Fort Knox and ADF&G are being awarded for taking it upon themselves to repair damage done to fish habitat from past activities of other mining operations in Fish Creek near Fairbanks. Their efforts established a viable Arctic Grayling population in Fish Creek and reversed Fish Creek's listing as an Impaired Water Body. Though the mine has brought and estimated $250 million economic boost to Fairbanks and Alaska, the mine's restoration work can be considered priceless.
“It is impossible to place a dollar value on the results of [the] reclamation efforts, but the intrinsic value of clean water and a productive fishery cannot be overstated. In addition to the current benefits realized downstream, the economic benefits will carry their strengthening influence far into the future,” said Lorna Shaw, Community outreach director for Fort Knox.
The first Tileston Award went to the Alaska Board of Forestry in 2008 was recognized at a reception in its honor as part of the Alaska Municipal League’s conference on climate change.
An award ceremony is scheduled for this year’s Tileston Award recipients Thursday, October 1 at the Hilton’s Top of the World Lounge, 5 p.m. to 7 p.m.
For more information please contact Alaska Conservation Alliance at 258-6171 or the Resource Development Council at 276-0700.
The Resource Development Council is a statewide, non-profit, membership-funded organization made up of businesses and individuals from all resource sectors, as well as Native corporations, support sectors, labor unions, and local governments. Through the Council these interests work together to promote and support responsible development of Alaska's resources.
The Alaska Conservation Alliance is the statewide umbrella group for approximately 40 member organizations with a combined membership of over 38,000 Alaskans.

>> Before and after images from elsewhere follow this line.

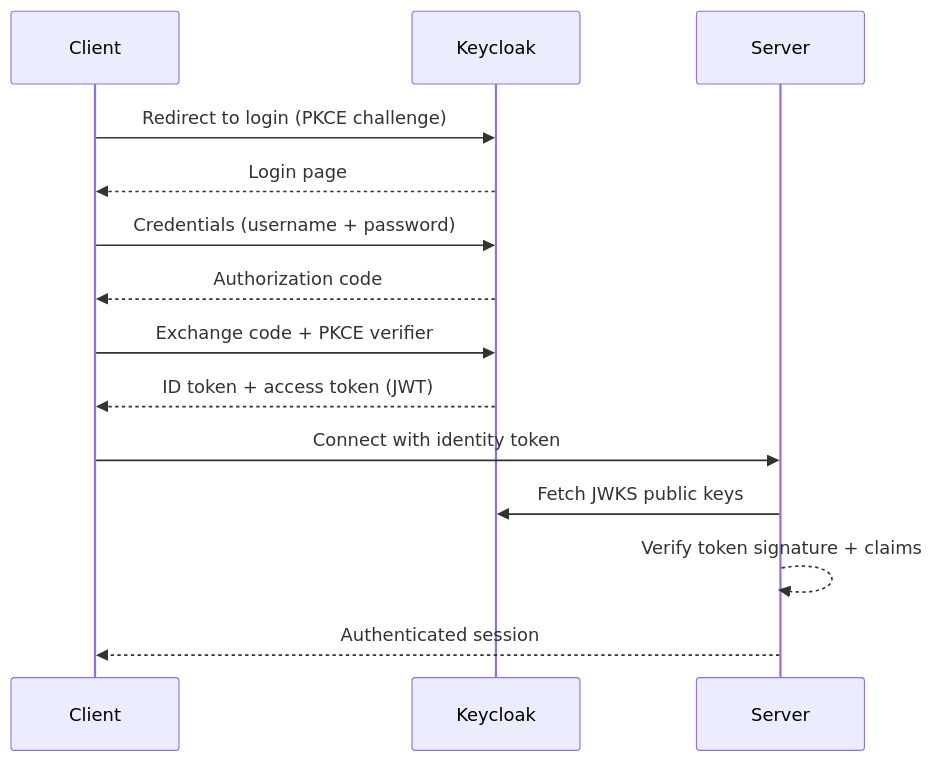
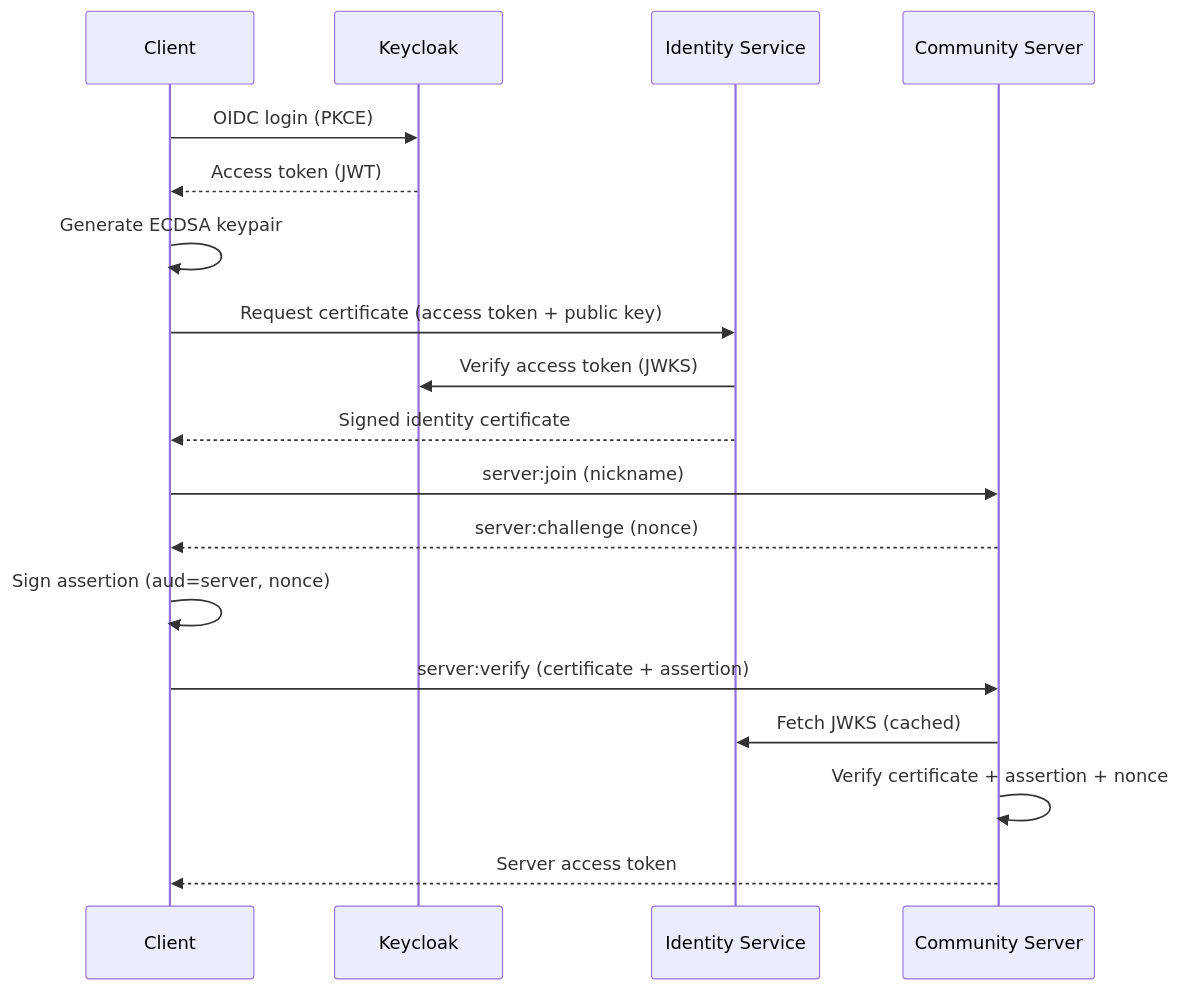
One commit to Gryt-chat/docs changed the third of 4 diagrams in content/docs/guide/architecture.mdx. Above: the diagram before and after it, drawn with Mermaid. The commit also changed other lines of this file and 4 other files, not shown here.

First line of the commit message:
docs: update authentication flow and architecture details

````diff
--- a/content/docs/guide/architecture.mdx
+++ b/content/docs/guide/architecture.mdx
@@ -138,17 +145,22 @@
 ```mermaid
 sequenceDiagram
   participant C as Client
   participant K as Keycloak
-  participant S as Server
+  participant ID as Identity Service
+  participant S as Community Server
 
-  C->>K: Redirect to login (PKCE challenge)
-  K-->>C: Login page
-  C->>K: Credentials (username + password)
-  K-->>C: Authorization code
-  C->>K: Exchange code + PKCE verifier
-  K-->>C: ID token + access token (JWT)
-  C->>S: Connect with identity token
-  S->>K: Fetch JWKS public keys
-  S-->>S: Verify token signature + claims
-  S-->>C: Authenticated session
+  C->>K: OIDC login (PKCE)
+  K-->>C: Access token (JWT)
+  C->>C: Generate ECDSA keypair
+  C->>ID: Request certificate (access token + public key)
+  ID->>K: Verify access token (JWKS)
+  ID-->>C: Signed identity certificate
+
+  C->>S: server:join (nickname)
+  S-->>C: server:challenge (nonce)
+  C->>C: Sign assertion (aud=server, nonce)
+  C->>S: server:verify (certificate + assertion)
+  S->>ID: Fetch JWKS (cached)
+  S->>S: Verify certificate + assertion + nonce
+  S-->>C: Server access token
 ```
````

The Alliance unites Alaska's conservation community to speak with one strong voice in the State Capitol.